“The Kings are very good, but I think no matter where you go, there are going to be good players ahead of you and behind you coming up,” Miller said. “That can be a bit frustrating, [being part of a deep organization and] maybe not having that same opportunity as you would somewhere else, but there are great players everywhere, in every organization, that are dealing with the same problem. The Kings are very good at drafting players and bringing them through and developing them and making them into NHL players, so you just kind of have to stick with it and hope for the best, I think.”
If iron sharpens iron, a roster competition with Forbort next fall may not be such a bad thing, even if it won’t be very bloody.
“I’m great buddies with Forbs, he is definitely one of my closest buddies on the team,” added Miller. “You want to do well for yourself, but I was very happy for Forbs when he got called up. I hope he’d be happy for me when I get called up. It’s something that we're both working towards and hopefully we can both be there one day.”
Despite a playful tone during the question, Miller wouldn’t dare bite when asked who was better.
“I don’t know, tough question,” he said with a thick laugh. “We both have attributes than are a little bit better than each other. We’re different players, but were both trying to reach that end goal.”
Miller did offer up at least a few of his best attributes. “My skating is something I try to use and something I try to incorporate a lot into my game. My shot and my vision are also strengths; moving the puck, passing.”
Thus far, Stothers likes what he’s seeing.
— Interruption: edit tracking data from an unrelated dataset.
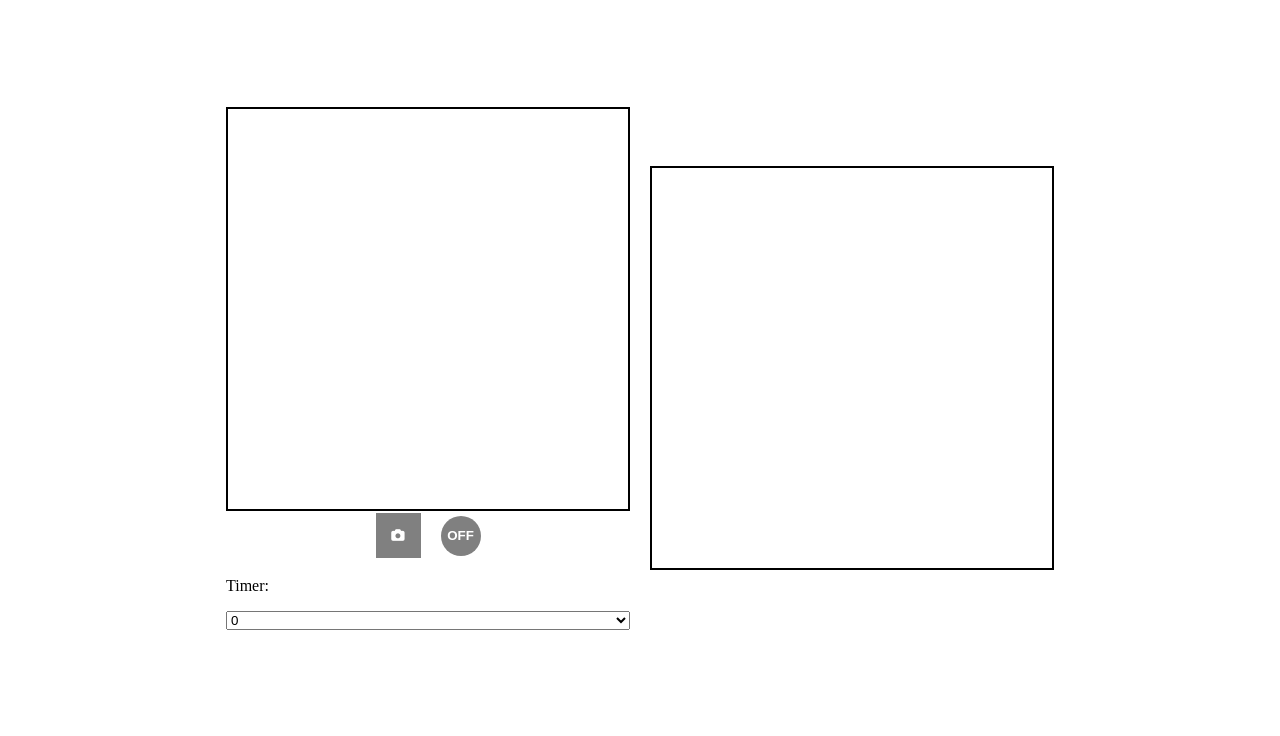
Repository: dmpelaez/photoBoothy
Page: Photobooth.html
An editor plug-in stored every save of this project. The page is shown before and after the next save, followed by the edit.
The browser window is 1280 px wide. The pictures show the whole page.
Some web libraries are served in a nearby version.

Above is the page before, as saved 2025-12-16 23:18:18.

After the next save:
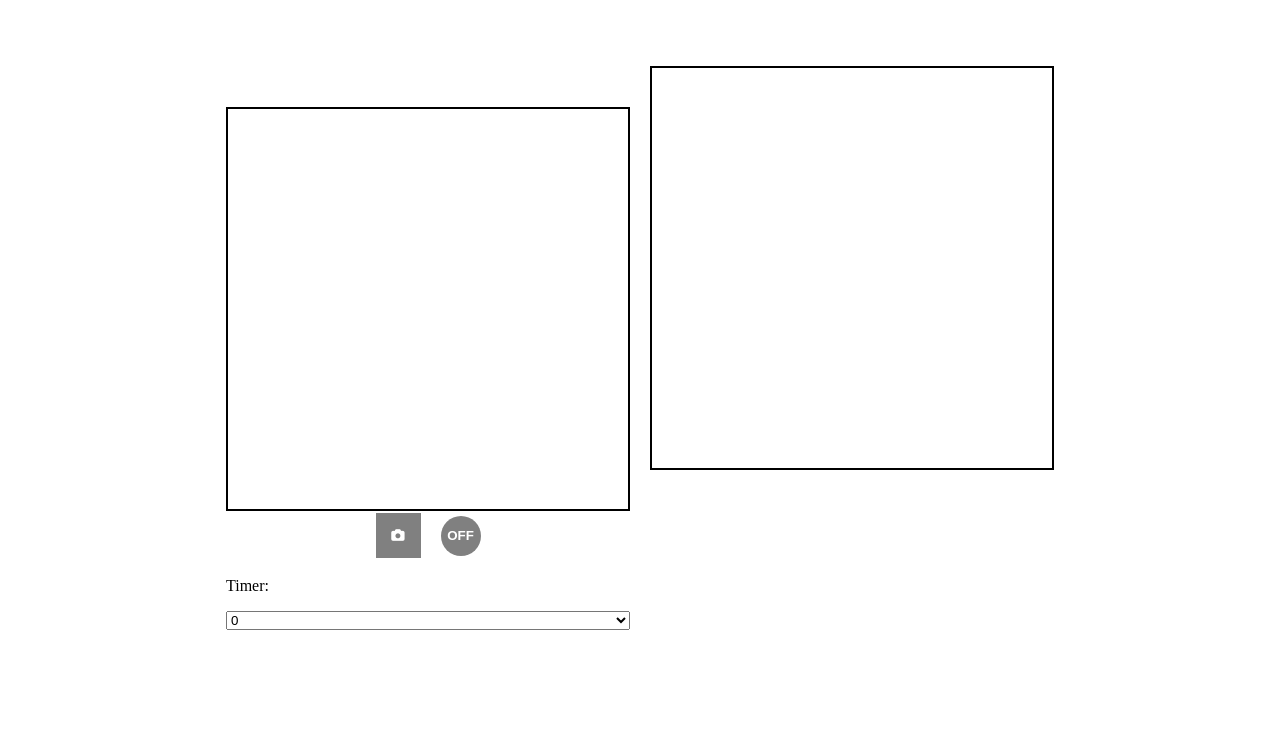
Saved 41 s later.
--- a/Photobooth.css
+++ b/Photobooth.css
@@ -24,7 +24,9 @@ body {
   height: 400px;
   width: 400px;
 }
-
+#canvas-image {
+  margin-bottom: 200px;
+}
 #video {
   display: grid;
 }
“It’s healthy when you see two individuals like that, and the support that they have for each other, but they do push each other. The approach, from everybody in our group, should be that they want to be the next guy. That’s the catchphrase we’ve been using, ‘You want to be the next guy’ and I think it pushes all of them to strive to bigger and better things.”John Hoven is the founder and editor of MayorsManor.com - previously named Best Hockey Blog by Yahoo Sports and the Best Sports Blog by LA Weekly. As a past member of the Professional Hockey Writer's Association, Hoven has voted on the top NHL Awards. He has been active over the years on the NHL Radio Network, where he co-hosts the West Coast Bias show, and on Twitter as well (@MayorNHL).